    Firstly please lets not confuse Cloud POS with any specific device or OS. Cloud POS should not be reliant on any particular device, it should be at home on an IPad running iOS but also then be able to transfer the sale to a standard Windows POS terminal seamlessly. This is what Cybertill has been doing for 15 years albeit in the general retail sector and yes we do run to a browser and yes the terminal still operates without a connection if there is a failure. What larger chains really like is true multi-channel integration, imagine a sale started on line and then collected from store utilizing the store inventory in real time, imagine easy updates and a single view of all customers and stock across all stores and channels again in real time. Oh and of course we have many retailers with not 10 or 20 stores but 50, 100 and even 600+ branches. Cloud POS is the future.

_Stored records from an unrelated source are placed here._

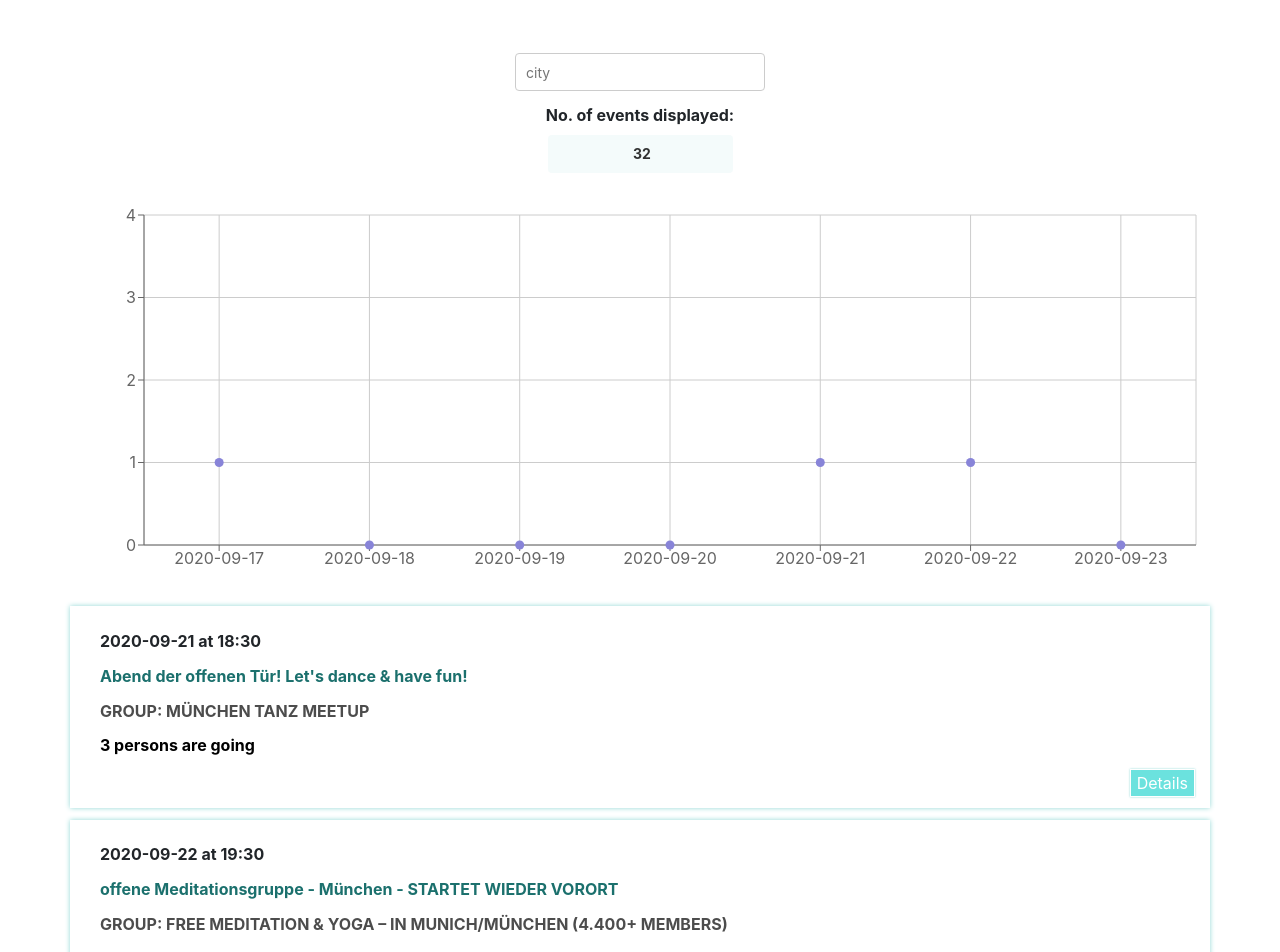
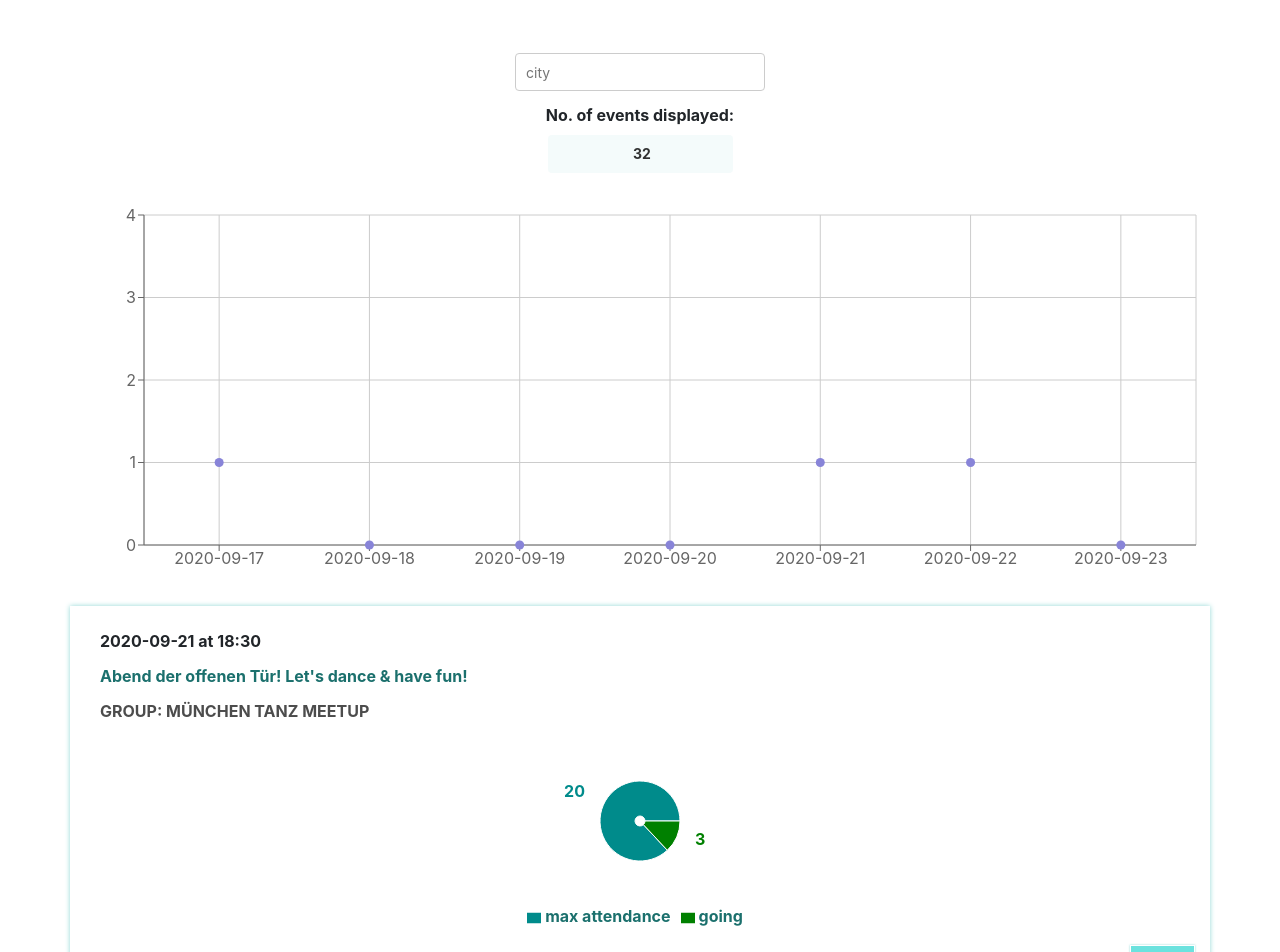
Before and after one commit to skouroufexis/meetup, a React (Create React App) app: page / in a window 1280 px wide. Shown: the top 952 px of the page. Built offline with nearby package versions, Linux system fonts and the light colour scheme; what atatus-spa would draw is missing.

Commit message:
Update Event.js
incorporated pie chart in the results

```diff
--- a/src/Event.js
+++ b/src/Event.js
@@ -1,4 +1,5 @@
 import React, { Component } from 'react';
+import {ChartPie} from './chart';
 
 class Event extends Component{
 
@@ -8,7 +9,8 @@ class Event extends Component{
         this.state = {
             open:false,
             event:[this.props.event],
-            content:[]
+            content:[],
+            pieChartData:[]
           }
     }
     render(){
@@ -30,6 +32,10 @@ class Event extends Component{
                                 return(<div className='row event_row' key={c+ '1'}><div className='col-12 extra'>{c}</div></div>)
                             }
                         )}
+                    {/* <div className='col-12'>
+                    <ChartPie className='chart' data={[{name:'max attendance',value:this.state.pieChartData[0]},{name:'going',value:this.state.pieChartData[1]}]} />
+                    </div> */}
+
                     </div>
 
                     <div className='d-flex flex-row-reverse div_toggleDetails'>
@@ -59,16 +65,29 @@ class Event extends Component{
 
             let groupName= 'Group: '+ event.group.name;
 
+            let rsvpLimit=event.rsvp_limit;
+
+
+
             let rsvp=event.yes_rsvp_count;
-                if (rsvp==1)
+
+            let PChart='';
+
+            //add Pie Chart data only if rsvp_limit is present
+            if(rsvpLimit)
                 {
-                    rsvp=rsvp+' person is going';
+                    this.setState({pieChartData:[rsvpLimit,rsvp]},function(){
+                        PChart =<div className='row'> <ChartPie className='chart' data={[{name:'max attendance',value:this.state.pieChartData[0]},{name:'going',value:this.state.pieChartData[1]}]} /></div>
+                        this.setState({content:[eventTime,eventName,groupName,PChart]});
+                    })
+
                 }
-                else
+             else
                 {
-                    rsvp=rsvp+' persons are going';
+                    this.setState({content:[eventTime,eventName,groupName]});
                 }
-            this.setState({content:[eventTime,eventName,groupName,rsvp]});
+
+
         }
 
 
@@ -100,17 +119,14 @@ class Event extends Component{
 
         let groupName= 'Group: '+ event.group.name;
 
+        let rsvpLimit=event.rsvp_limit;
+
         let rsvp=event.yes_rsvp_count;
-            if (rsvp==1)
-            {
-                rsvp=rsvp+' person is going';
-            }
-            else
-            {
-                rsvp=rsvp+' persons are going';
-            }
 
-            console.log(event);
+        let PChart='';
+
+
+        console.log(event);
         let description=<div>{event.description}</div>
 
 
@@ -122,11 +138,40 @@ class Event extends Component{
 
         if(this.state.open==false)
         {
-            this.setState({content:[eventTime,eventName,groupName,rsvp]})
+
+            //add Pie Chart data only if rsvp_limit is present
+            if(rsvpLimit)
+            {
+                this.setState({pieChartData:[rsvpLimit,rsvp]},function(){
+                    PChart =<div className='row'> <ChartPie className='chart' data={[{name:'max attendance',value:this.state.pieChartData[0]},{name:'going',value:this.state.pieChartData[1]}]} /></div>
+                    this.setState({content:[eventTime,eventName,groupName,PChart]});
+                })
+
+            }
+            else
+            {
+                this.setState({content:[eventTime,eventName,groupName]});
+            }
+
         }
         else
         {
-            this.setState({content:[eventTime,eventName,groupName,rsvp,description,visibility,link]});
+
+                //add Pie Chart data only if rsvp_limit is present
+            if(rsvpLimit)
+            {
+                this.setState({pieChartData:[rsvpLimit,rsvp]},function(){
+                    PChart =<div className='row'> <ChartPie className='chart' data={[{name:'max attendance',value:this.state.pieChartData[0]},{name:'going',value:this.state.pieChartData[1]}]} /></div>
+                    this.setState({content:[eventTime,eventName,groupName,description,visibility,link,PChart]});
+                })
+
+            }
+            else
+            {
+                this.setState({content:[eventTime,eventName,groupName,description,visibility,link]});
+            }
+
+
         }
     }
 
```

    • Jordan Thaeler

      What happens if the browser window crashes?

  • Wladimiro Bedin

    The Browser is not a pre-requisite for Cloud POS. The App is a better approach for a such mission critical function.
    Here I try to explain why http://akite.net/en/news/cloud-pos-app-vs-browser

  • Thomas Benavides

    Firstly please lets not confuse Cloud POS with any specific device or OS. Cloud POS should not be reliant on any particular device. Thanks for the information.

    http://www.agnitech.com/